DIRECTIONS FOR THIS TASK ▸
Where a line in the records below includes "Mucorales", pull that line out.
============================================================
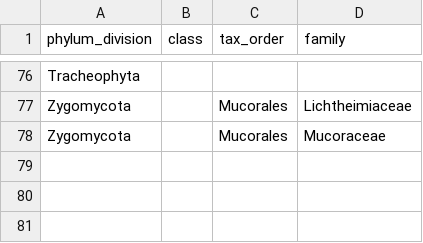
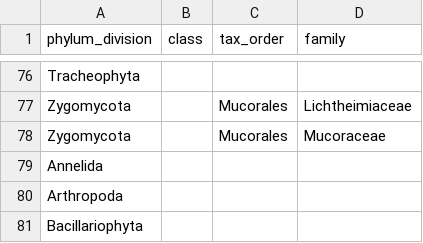
Before and after one commit to bcgov/wqbench, a CSV file: inst/extdata/exclude_taxa.csv, drawn as a sheet; only a part is shown, gaps mark what is left out.

```diff
--- a/inst/extdata/exclude_taxa.csv
+++ b/inst/extdata/exclude_taxa.csv
@@ -78 +78,4 @@ Zygomycota,,Mucorales,Lichtheimiaceae
 Zygomycota,,Mucorales,Mucoraceae
+Annelida,,,
+Arthropoda,,,
+Bacillariophyta,,,
```
Also changed, not shown: inst/extdata/trophic-group.csv, 2 other files.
============================================================
EXERCISE OUTPUT ▸
@@ -78 +78,4 @@ Zygomycota,,Mucorales,Lichtheimiaceae
 Zygomycota,,Mucorales,Mucoraceae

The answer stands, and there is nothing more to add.